Invesco QQQ ETF (QQQ) is an exchange-traded fund that tracks the Nasdaq-100 Index™. The index includes the 100 largest non-financial companies listed on the Nasdaq, based on market cap. You can access the performance of these 100 companies with an investment in QQQ.
Key information about ETFs
Exchange traded funds (ETFs) are a type of investment that can provide you with diversified exposure to a certain focused area or sector of the market. Typically, ETFs are designed to closely track a particular market index like the S&P 500 or the Nasdaq-100. ETFs are ‘pooled fund’ investments (meaning the assets of many individual investors are pooled together to purchase the fund’s holdings).
By owning shares in the ETF, you gain exposure to its holdings without owning the underlying assets. ETFs can offer a convenient way to help achieve diversification that can help reduce the overall investment risk of your portfolio.
Certain funds and portfolios, particularly the Invesco ETFs, in and of themselves do not qualify as diversified investment strategies.
There are ETFs available for a wide range of investment choices—from tracking domestic and international stock indexes, to market sectors and even commodity indexes. ETFs offer a way for you to invest broadly across an area of the market you’re interested in or care about through a single bundled investment. They also tend to be passively managed, rather than active, and generally have low fees.
Unlike other investment vehicles, ETFs do not require a large minimum investment. And because they’re traded on exchanges, like stocks, you can get started by purchasing just a single share if you want.
Low cost: Since ordinary brokerage commissions apply for each ETF buy and sell transaction, frequent trading activity may increase the cost of ETFs.
ETFs combine some of the key benefits of mutual funds (broad diversification and sector-specific strategies) with the flexible trading of stocks. They typically carry lower fees than mutual funds, as well as greater transparency.
ETFs offer greater trading flexibility and control compared to mutual funds (which are priced only once daily at market close). ETFs offer real-time pricing, their holdings are disclosed daily, and they can be traded anytime throughout the day—giving you far more control over buying and selling shares.
And perhaps most importantly, ETFs have simple, transparent pricing and expenses—no multiple share classes or fee structures.
Investors should be aware of the material differences between mutual funds and ETFs. ETFs generally have lower expenses than actively managed mutual funds due to their different management styles. Most ETFs are passively managed and are structured to track an index, whereas many mutual funds are actively managed and thus have higher management fees. Unlike ETFs, actively managed mutual funds have the ability react to market changes and the potential to outperform a stated benchmark. Since ordinary brokerage commissions apply for each ETF buy and sell transaction, frequent trading activity may increase the cost of ETFs. ETFs can be traded throughout the day, whereas, mutual funds are traded only once a day. While extreme market conditions could result in illiquidity for ETFs. Typically they are still more liquid than most traditional mutual funds because they trade on exchanges. Investors should talk with their financial professional regarding their situation before investing.

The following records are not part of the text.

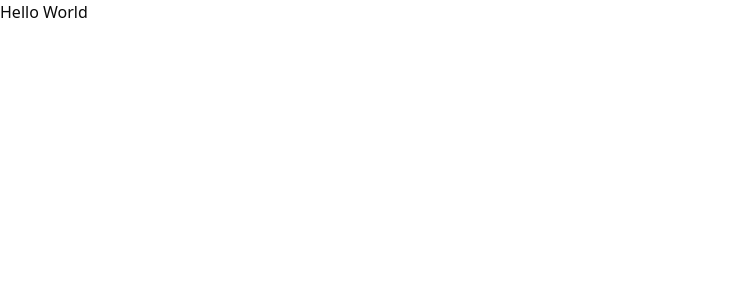
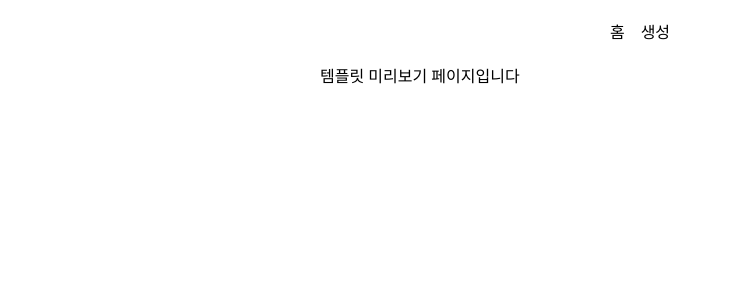
Before and after one commit to bill-lee-297/ONJ-assignment, a React (Vite) app: page /1/preview in a window 1280 px wide. Shown: the top 300 px of the page, without its empty margins (0-730 px from the left). Built offline with nearby package versions, Linux system fonts and the light colour scheme.

Commit message:
feat: 라우트 적용 및 레이아웃 컴포넌트 추가

```diff
--- a/src/App.tsx
+++ b/src/App.tsx
@@ -1,9 +1,26 @@
-function App() {
+import React from 'react';
+import { BrowserRouter, Routes, Route } from 'react-router';
+import ListPage from './pages/ListPage';
+import EditPage from './pages/EditPage';
+import CreatePage from './pages/CreatePage';
+import PreviewPage from './pages/PreviewPage';
+import NotFoundPage from './pages/NotFoundPage';
+import Layout from './components/Layout';
+
+const App: React.FC = () => {
   return (
-    <>
-      <h1>Hello World</h1>
-    </>
-  )
-}
+    <BrowserRouter>
+      <Layout>
+        <Routes>
+          <Route path="/" element={<ListPage />} />
+          <Route path="/create" element={<CreatePage />} />
+          <Route path="/:id/edit" element={<EditPage />} />
+          <Route path="/:id/preview" element={<PreviewPage />} />
+          <Route path="*" element={<NotFoundPage />} />
+        </Routes>
+      </Layout>
+    </BrowserRouter>
+  );
+};
 
-export default App
+export default App;
--- /dev/null
+++ b/src/components/Header.tsx
@@ -0,0 +1,16 @@
+import { Link } from "react-router";
+
+const Header = () => {
+  return (
+    <header className="flex justify-center items-center h-16 bg-background">
+      <nav>
+        <ul className="flex flex-row gap-4">
+          <li><Link to="/">홈</Link></li>
+          <li><Link to="/create">생성</Link></li>
+        </ul>
+      </nav>
+    </header>
+  )
+}
+
+export default Header;
--- /dev/null
+++ b/src/components/Layout.tsx
@@ -0,0 +1,13 @@
+import React from "react";
+import Header from "./Header";
+
+const Layout: React.FC<{ children: React.ReactNode }> = ({ children }) => (
+  <div>
+    <Header />
+    <main className="container mx-auto px-4 min-w-[320px] max-w-2xl">
+      {children}
+    </main>
+  </div>
+);
+
+export default Layout;
--- /dev/null
+++ b/src/data/templates.ts
@@ -0,0 +1,42 @@
+export interface TemplateField {
+  id: string;
+  type: 'text' | 'checkbox' | 'dropdown';
+  label: string;
+  options?: string[];
+}
+
+export interface Template {
+  id: string;
+  title: string;
+  description: string;
+  createdAt: string;
+  updatedAt: string;
+  fields: TemplateField[];
+}
+
+export const dummyTemplates: Template[] = [
+  {
+    id: 'tpl-1',
+    title: '만족도 조사',
+    description: '서비스 만족도를 조사하는 설문 템플릿입니다.',
+    createdAt: '2024-06-01T10:00:00Z',
+    updatedAt: '2024-06-01T10:00:00Z',
+    fields: [
+      { id: 'fld-1', type: 'text', label: '이름' },
+      { id: 'fld-2', type: 'dropdown', label: '만족도', options: ['매우 만족', '만족', '보통', '불만족'] },
+      { id: 'fld-3', type: 'text', label: '의견' }
+    ]
+  },
+  {
+    id: 'tpl-2',
+    title: '참가 신청서',
+    description: '행사 참가자를 모집하는 신청서 템플릿입니다.',
+    createdAt: '2024-06-02T09:00:00Z',
+    updatedAt: '2024-06-02T09:00:00Z',
+    fields: [
+      { id: 'fld-1', type: 'text', label: '이름' },
+      { id: 'fld-2', type: 'text', label: '연락처' },
+      { id: 'fld-3', type: 'checkbox', label: '참가 희망 세션', options: ['A', 'B', 'C'] }
+    ]
+  }
+];
--- a/src/index.css
+++ b/src/index.css
@@ -1,120 +1 @@
 @import "tailwindcss";
-@import "tw-animate-css";
-
-@custom-variant dark (&:is(.dark *));
-
-@theme inline {
-  --radius-sm: calc(var(--radius) - 4px);
-  --radius-md: calc(var(--radius) - 2px);
-  --radius-lg: var(--radius);
-  --radius-xl: calc(var(--radius) + 4px);
-  --color-background: var(--background);
-  --color-foreground: var(--foreground);
-  --color-card: var(--card);
-  --color-card-foreground: var(--card-foreground);
-  --color-popover: var(--popover);
-  --color-popover-foreground: var(--popover-foreground);
-  --color-primary: var(--primary);
-  --color-primary-foreground: var(--primary-foreground);
-  --color-secondary: var(--secondary);
-  --color-secondary-foreground: var(--secondary-foreground);
-  --color-muted: var(--muted);
-  --color-muted-foreground: var(--muted-foreground);
-  --color-accent: var(--accent);
-  --color-accent-foreground: var(--accent-foreground);
-  --color-destructive: var(--destructive);
-  --color-border: var(--border);
-  --color-input: var(--input);
-  --color-ring: var(--ring);
-  --color-chart-1: var(--chart-1);
-  --color-chart-2: var(--chart-2);
-  --color-chart-3: var(--chart-3);
-  --color-chart-4: var(--chart-4);
-  --color-chart-5: var(--chart-5);
-  --color-sidebar: var(--sidebar);
-  --color-sidebar-foreground: var(--sidebar-foreground);
-  --color-sidebar-primary: var(--sidebar-primary);
-  --color-sidebar-primary-foreground: var(--sidebar-primary-foreground);
-  --color-sidebar-accent: var(--sidebar-accent);
-  --color-sidebar-accent-foreground: var(--sidebar-accent-foreground);
-  --color-sidebar-border: var(--sidebar-border);
-  --color-sidebar-ring: var(--sidebar-ring);
-}
-
-:root {
-  --radius: 0.625rem;
-  --background: oklch(1 0 0);
-  --foreground: oklch(0.145 0 0);
-  --card: oklch(1 0 0);
-  --card-foreground: oklch(0.145 0 0);
-  --popover: oklch(1 0 0);
-  --popover-foreground: oklch(0.145 0 0);
-  --primary: oklch(0.205 0 0);
-  --primary-foreground: oklch(0.985 0 0);
-  --secondary: oklch(0.97 0 0);
-  --secondary-foreground: oklch(0.205 0 0);
-  --muted: oklch(0.97 0 0);
-  --muted-foreground: oklch(0.556 0 0);
-  --accent: oklch(0.97 0 0);
-  --accent-foreground: oklch(0.205 0 0);
-  --destructive: oklch(0.577 0.245 27.325);
-  --border: oklch(0.922 0 0);
-  --input: oklch(0.922 0 0);
-  --ring: oklch(0.708 0 0);
-  --chart-1: oklch(0.646 0.222 41.116);
-  --chart-2: oklch(0.6 0.118 184.704);
-  --chart-3: oklch(0.398 0.07 227.392);
-  --chart-4: oklch(0.828 0.189 84.429);
-  --chart-5: oklch(0.769 0.188 70.08);
-  --sidebar: oklch(0.985 0 0);
-  --sidebar-foreground: oklch(0.145 0 0);
-  --sidebar-primary: oklch(0.205 0 0);
-  --sidebar-primary-foreground: oklch(0.985 0 0);
-  --sidebar-accent: oklch(0.97 0 0);
-  --sidebar-accent-foreground: oklch(0.205 0 0);
-  --sidebar-border: oklch(0.922 0 0);
-  --sidebar-ring: oklch(0.708 0 0);
-}
-
-.dark {
-  --background: oklch(0.145 0 0);
-  --foreground: oklch(0.985 0 0);
-  --card: oklch(0.205 0 0);
-  --card-foreground: oklch(0.985 0 0);
-  --popover: oklch(0.205 0 0);
-  --popover-foreground: oklch(0.985 0 0);
-  --primary: oklch(0.922 0 0);
-  --primary-foreground: oklch(0.205 0 0);
-  --secondary: oklch(0.269 0 0);
-  --secondary-foreground: oklch(0.985 0 0);
-  --muted: oklch(0.269 0 0);
-  --muted-foreground: oklch(0.708 0 0);
-  --accent: oklch(0.269 0 0);
-  --accent-foreground: oklch(0.985 0 0);
-  --destructive: oklch(0.704 0.191 22.216);
-  --border: oklch(1 0 0 / 10%);
-  --input: oklch(1 0 0 / 15%);
-  --ring: oklch(0.556 0 0);
-  --chart-1: oklch(0.488 0.243 264.376);
-  --chart-2: oklch(0.696 0.17 162.48);
-  --chart-3: oklch(0.769 0.188 70.08);
-  --chart-4: oklch(0.627 0.265 303.9);
-  --chart-5: oklch(0.645 0.246 16.439);
-  --sidebar: oklch(0.205 0 0);
-  --sidebar-foreground: oklch(0.985 0 0);
-  --sidebar-primary: oklch(0.488 0.243 264.376);
-  --sidebar-primary-foreground: oklch(0.985 0 0);
-  --sidebar-accent: oklch(0.269 0 0);
-  --sidebar-accent-foreground: oklch(0.985 0 0);
-  --sidebar-border: oklch(1 0 0 / 10%);
-  --sidebar-ring: oklch(0.556 0 0);
-}
-
-@layer base {
-  * {
-    @apply border-border outline-ring/50;
-  }
-  body {
-    @apply bg-background text-foreground;
-  }
-}
--- /dev/null
+++ b/src/pages/CreatePage.tsx
@@ -0,0 +1,7 @@
+import React from 'react';
+
+const CreatePage: React.FC = () => {
+  return <div>새 템플릿 생성 페이지입니다</div>;
+};
+
+export default CreatePage;
--- /dev/null
+++ b/src/pages/EditPage.tsx
@@ -0,0 +1,7 @@
+import React from 'react';
+
+const EditPage: React.FC = () => {
+  return <div>템플릿 상세/편집 페이지입니다</div>;
+};
+
+export default EditPage;
--- /dev/null
+++ b/src/pages/ListPage.tsx
@@ -0,0 +1,47 @@
+import React, { useState } from 'react';
+import { dummyTemplates } from '../data/templates';
+import Button from '../components/Atoms/Button';
+
+const ListPage: React.FC = () => {
+  const [searchKeyword, setSearchKeyword] = useState('');
+  const filteredTemplates = dummyTemplates.filter((tpl) =>
+    tpl.title.toLowerCase().includes(searchKeyword.toLowerCase())
+  );
+
+  return (
+    <div>
+      <div className="mb-6">
+        <input
+          type="text"
+          value={searchKeyword}
+          onChange={(e) => setSearchKeyword(e.target.value)}
+          placeholder="템플릿 이름으로 검색"
+          className="w-full border border-gray-300 rounded px-3 py-2 focus:outline-none focus:ring-2 focus:ring-blue-200"
+        />
+      </div>
+      <h2 className="text-2xl font-bold mb-6">템플릿 목록</h2>
+      <div className="flex flex-col gap-4">
+        {filteredTemplates.map((tpl) => (
+          <div
+            key={tpl.id}
+            className="border rounded-lg p-6 bg-white shadow-sm"
+          >
+            <div className="font-semibold text-lg">{tpl.title}</div>
+            <div className="text-gray-600 my-1">{tpl.description}</div>
+            <div className="text-sm text-gray-500">생성일: {tpl.createdAt.slice(0, 10)}</div>
+            <div className="mt-4 flex gap-2">
+              <Button>미리보기</Button>
+              <Button>편집</Button>
+              <Button>삭제</Button>
+            </div>
+          </div>
+        ))}
+        {filteredTemplates.length === 0 && (
+          <div className="text-center text-gray-400 py-8">검색 결과가 없습니다.</div>
+        )}
+      </div>
+    </div>
+  );
+};
+
+export default ListPage;
--- /dev/null
+++ b/src/pages/NotFoundPage.tsx
@@ -0,0 +1,7 @@
+import React from 'react';
+
+const NotFoundPage: React.FC = () => {
+  return <div>404 - 페이지를 찾을 수 없습니다</div>;
+};
+
+export default NotFoundPage;
--- /dev/null
+++ b/src/pages/PreviewPage.tsx
@@ -0,0 +1,7 @@
+import React from 'react';
+
+const PreviewPage: React.FC = () => {
+  return <div>템플릿 미리보기 페이지입니다</div>;
+};
+
+export default PreviewPage;
```
Also changed, not shown: package.json (+1 -6 lines), src/App.css (deleted), 1 other file (tests, documents, lock files or other folders).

Transparency: Most ETFs disclose their holdings daily.
You can invest in ETFs through your trading platform of choice, or with your financial professional. If you need additional help investing in Invesco’s QQQ ETF, click here to find out more.
When buying or selling ETF shares, there are a few trading tips you may want to consider. If possible, avoid transactions at the open and close of the market—when prices tend to be more volatile. In a similar vein, try to pre-determine the price points at which you want to buy or sell shares, using limit orders rather than market orders. Also, investing in ETFs that have a significant enough daily trading volume may help to minimize the spread between ‘bid’ and ‘ask’ prices.
The Invesco QQQ ETF tracks the Nasdaq-100 Index--an index comprised of the 100 largest non-financial companies listed on the Nasdaq exchange (based on market cap). Not only does Invesco QQQ provide access to some of the most innovative companies all in one fund, it’s one of the oldest (established in 1999) and largest ETFs (with more than $196 billion in assets). And it’s rated the best-performing large-cap growth fund (1 of 348) based on total return over the past 15 years by Lipper, as of September 30, 2023.
Fund assets as of September 30, 2023.
Lipper fund percentile rankings are based on total returns, excluding sales charges and including fees and expenses, and are versus mutual funds, ETFs and funds of funds in the category tracked by Lipper. Source: The Lipper one-year rank 3% (17 of 671), five-year rank 1% (3 of 588), 10-year rank 1% (1 of 460), 15-year rank 1% (1 of 348) as of September 30, 2023.
ETFs or Index Funds
Because the distinctions between these two similar passive indexing approaches are subtle, choosing either an index fund or an ETF often comes down to a matter of personal preference, comfort, and availability.
The evolution of exchange traded funds
Learn about exchange traded funds and Invesco QQQ's longevity in the ETF industry.